Tawny Peyton, executive director of the Rocky Mountain Home Association, and Deborah Wilson, a lawyer who has represented manufactured home communities in Colorado for over 25 years, said in an email to Denverite that they believed provisions in HB19-1309 reduced business owners’ rights and increased their costs. But they acknowledged the measure provided additional protections for mobile home owners by giving them more time to move or sell their homes if they are evicted. They said the industry would work next session to refine the law.
“If lawmakers are looking for solutions to the affordable housing crisis, adding additional costs and burdens to providers only discourages growth and participation in this space,” Peyton and Wilson said in their joint statement. “Supply is the key to affordable housing and we’d love to work with communities and the legislature to promote more use of manufactured housing as a progressive means of assuring access to housing at an affordable price.”
A measure landlords staunchly opposed, SB19-225, stalled this session. Proponents acknowledged they did not have the votes among Democrats to topple Colorado’s nearly four-decade-old prohibition against rent control.

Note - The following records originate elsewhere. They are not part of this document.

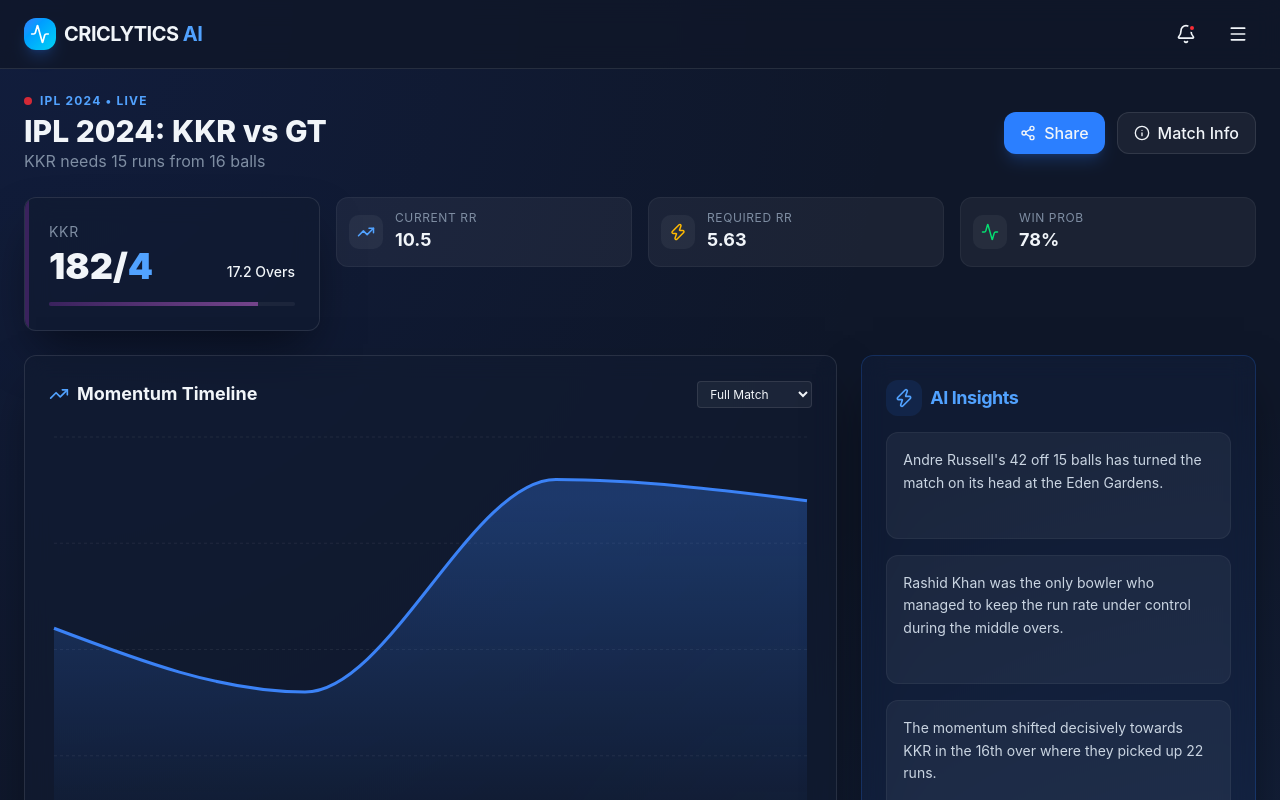
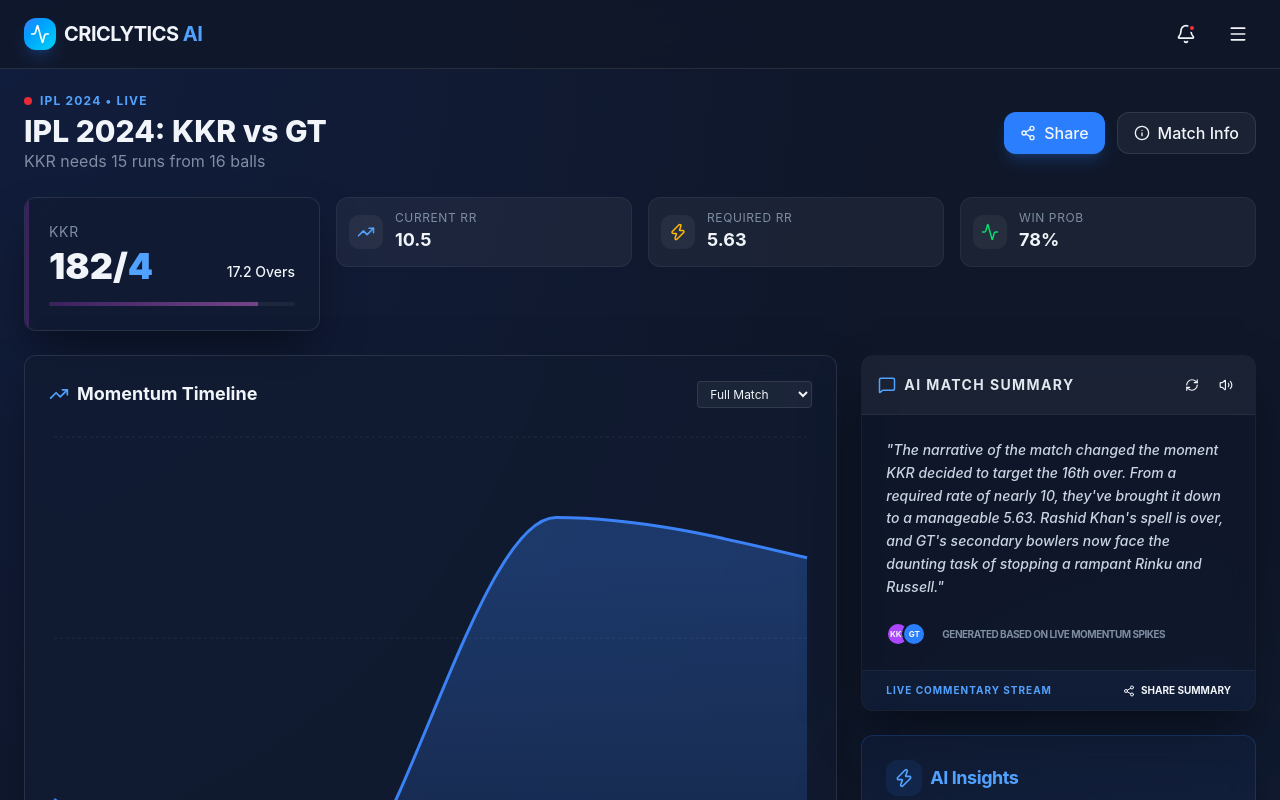
Before and after one commit to Aarya1402/CricBrain, a React (Vite) app: page / in a window 1280 px wide. Shown: the top 800 px of the page. Built offline with nearby package versions, Linux system fonts and the light colour scheme.

Commit message:
feat: add AISummary component and integrate it into the dashboard

```diff
--- a/src/App.jsx
+++ b/src/App.jsx
@@ -6,6 +6,7 @@ import mockData from './data/mockMatch.json';
 import AIInsightModal from './components/AIInsightModal';
 import TermExplainer from './components/TermExplainer';
 import PlayerCard from './components/PlayerCard';
+import AISummary from './components/AISummary';
 
 const GlassCard = ({ children, className = "" }) => (
   <motion.div
@@ -160,8 +161,11 @@ export default function App() {
             </div>
           </GlassCard>
 
-          {/* AI Insights Card */}
-          <GlassCard className="flex flex-col bg-blue-500/5 border-blue-500/20">
+          {/* AI Insights Column */}
+          <div className="space-y-6">
+            <AISummary matchData={data.matchInfo} />
+
+            <GlassCard className="flex flex-col bg-blue-500/5 border-blue-500/20">
             <div className="flex items-center gap-2 mb-4 text-blue-400">
               <div className="p-2 bg-blue-500/10 rounded-lg">
                 <Zap size={20} />
@@ -200,8 +204,9 @@ export default function App() {
             </button>
           </GlassCard>
         </div>
+      </div>
 
-        {/* Key Players Section */}
+      {/* Key Players Section */}
         <div className="space-y-4 pt-6">
           <div className="flex items-center justify-between">
             <h3 className="text-xl font-bold flex items-center gap-2">
--- /dev/null
+++ b/src/components/AISummary.jsx
@@ -0,0 +1,93 @@
+import React, { useState, useEffect } from 'react';
+import { motion, AnimatePresence } from 'framer-motion';
+import { MessageSquare, RefreshCw, Volume2, Share2, Sparkles } from 'lucide-react';
+
+export default function AISummary({ matchData }) {
+  const [isGenerating, setIsGenerating] = useState(false);
+  const [summary, setSummary] = useState('');
+
+  const generateSummary = () => {
+    setIsGenerating(true);
+    // Simulate AI thinking
+    setTimeout(() => {
+      const summaries = [
+        `What a turnaround at the Eden Gardens! KKR looked down and out after Rashid Khan's double strike in the middle overs, but the 'Russell Storm' has completely shifted the momentum. With 15 needed off 16 balls and two set finishers at the crease, the win probability has swung 30% in KKR's favor in just the last 12 deliveries.`,
+        `KKR's aggressive approach against pace is paying dividends. Despite GT's disciplined bowling earlier, the pressure of the death overs is starting to show. Andre Russell's 42 off 15 is one of the highest impact cameos of the season so far, leaving GT's captain needing a tactical masterclass to pull this back.`,
+        `The narrative of the match changed the moment KKR decided to target the 16th over. From a required rate of nearly 10, they've brought it down to a manageable 5.63. Rashid Khan's spell is over, and GT's secondary bowlers now face the daunting task of stopping a rampant Rinku and Russell.`
+      ];
+      setSummary(summaries[Math.floor(Math.random() * summaries.length)]);
+      setIsGenerating(false);
+    }, 1500);
+  };
+
+  useEffect(() => {
+    generateSummary();
+  }, []);
+
+  return (
+    <div className="glass-card bg-slate-900/40 border-white/5 overflow-hidden">
+      <div className="p-4 border-b border-white/5 bg-white/5 flex items-center justify-between">
+        <div className="flex items-center gap-2">
+          <MessageSquare className="text-blue-400" size={18} />
+          <h3 className="text-sm font-bold uppercase tracking-widest text-slate-200">AI Match Summary</h3>
+        </div>
+        <div className="flex gap-2">
+          <button
+            onClick={generateSummary}
+            className={`p-1.5 hover:bg-white/10 rounded-md transition-all ${isGenerating ? 'animate-spin' : ''}`}
+          >
+            <RefreshCw size={14} />
+          </button>
+          <button className="p-1.5 hover:bg-white/10 rounded-md transition-all">
+            <Volume2 size={14} />
+          </button>
+        </div>
+      </div>
+
+      <div className="p-6 relative min-h-[160px] flex flex-col justify-center">
+        <AnimatePresence mode="wait">
+          {isGenerating ? (
+            <motion.div
+              key="loading"
+              initial={{ opacity: 0 }}
+              animate={{ opacity: 1 }}
+              exit={{ opacity: 0 }}
+              className="flex items-center gap-3 text-blue-400/60"
+            >
+              <Sparkles className="animate-pulse" size={20} />
+              <p className="text-sm font-medium animate-pulse italic">Criclytics AI is processing match dynamics...</p>
+            </motion.div>
+          ) : (
+            <motion.div
+              key="summary"
+              initial={{ opacity: 0, y: 10 }}
+              animate={{ opacity: 1, y: 0 }}
+              className="space-y-4"
+            >
+              <p className="text-sm leading-relaxed text-slate-300 font-medium italic">
+                "{summary}"
+              </p>
+              <div className="flex items-center gap-4 pt-2">
+                <div className="flex -space-x-2">
+                  <div className="w-6 h-6 rounded-full bg-purple-500 border-2 border-slate-900 flex items-center justify-center text-[8px] font-bold">KKR</div>
+                  <div className="w-6 h-6 rounded-full bg-blue-500 border-2 border-slate-900 flex items-center justify-center text-[8px] font-bold">GT</div>
+                </div>
+                <span className="text-[10px] text-muted-foreground uppercase font-bold tracking-tighter">
+                  Generated based on live momentum spikes
+                </span>
+              </div>
+            </motion.div>
+          )}
+        </AnimatePresence>
+      </div>
+
+      {/* Social Footer */}
+      <div className="px-6 py-3 bg-blue-500/5 border-t border-white/5 flex items-center justify-between">
+        <span className="text-[10px] font-bold text-blue-400 uppercase tracking-widest">Live Commentary Stream</span>
+        <button className="flex items-center gap-1.5 text-[10px] font-bold hover:text-blue-400 transition-colors uppercase">
+          <Share2 size={12} /> Share Summary
+        </button>
+      </div>
+    </div>
+  );
+}
```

SB19-225, to “Authorize Local Governments To Stabilize Rent,” did not set a state standard. Instead, it would have allowed local authorities to decide for themselves whether to enact caps on how much rents could rise or to require developers to include rent-controlled units in new projects. The Colorado Apartment Association had argued rent control would drive developers and investors from Colorado’s rental market, and said decreasing supply was no way to respond to the housing crisis.
“Even that this bill has been introduced, even though it died, that’s scary for an investor,” Burke said.
Lawmakers and advocates say they’ll try again on rent stabilization next session. Bill writers encouraged by their success this year are also likely in the next to look at capping late fees charged to tenants who are behind on the rent, and for ways to increase the supply of alternatives to shelters such as tiny home villages.
“We are moving in a more progressive direction,” UNE’s Martinez said.
Burke said she would be pressing for creative, voluntary ways to increase housing supply. She’s suggested, for example, a statewide version of a subsidy program in Denver aimed at getting families earning below the area median income into market-rate apartments that are standing vacant.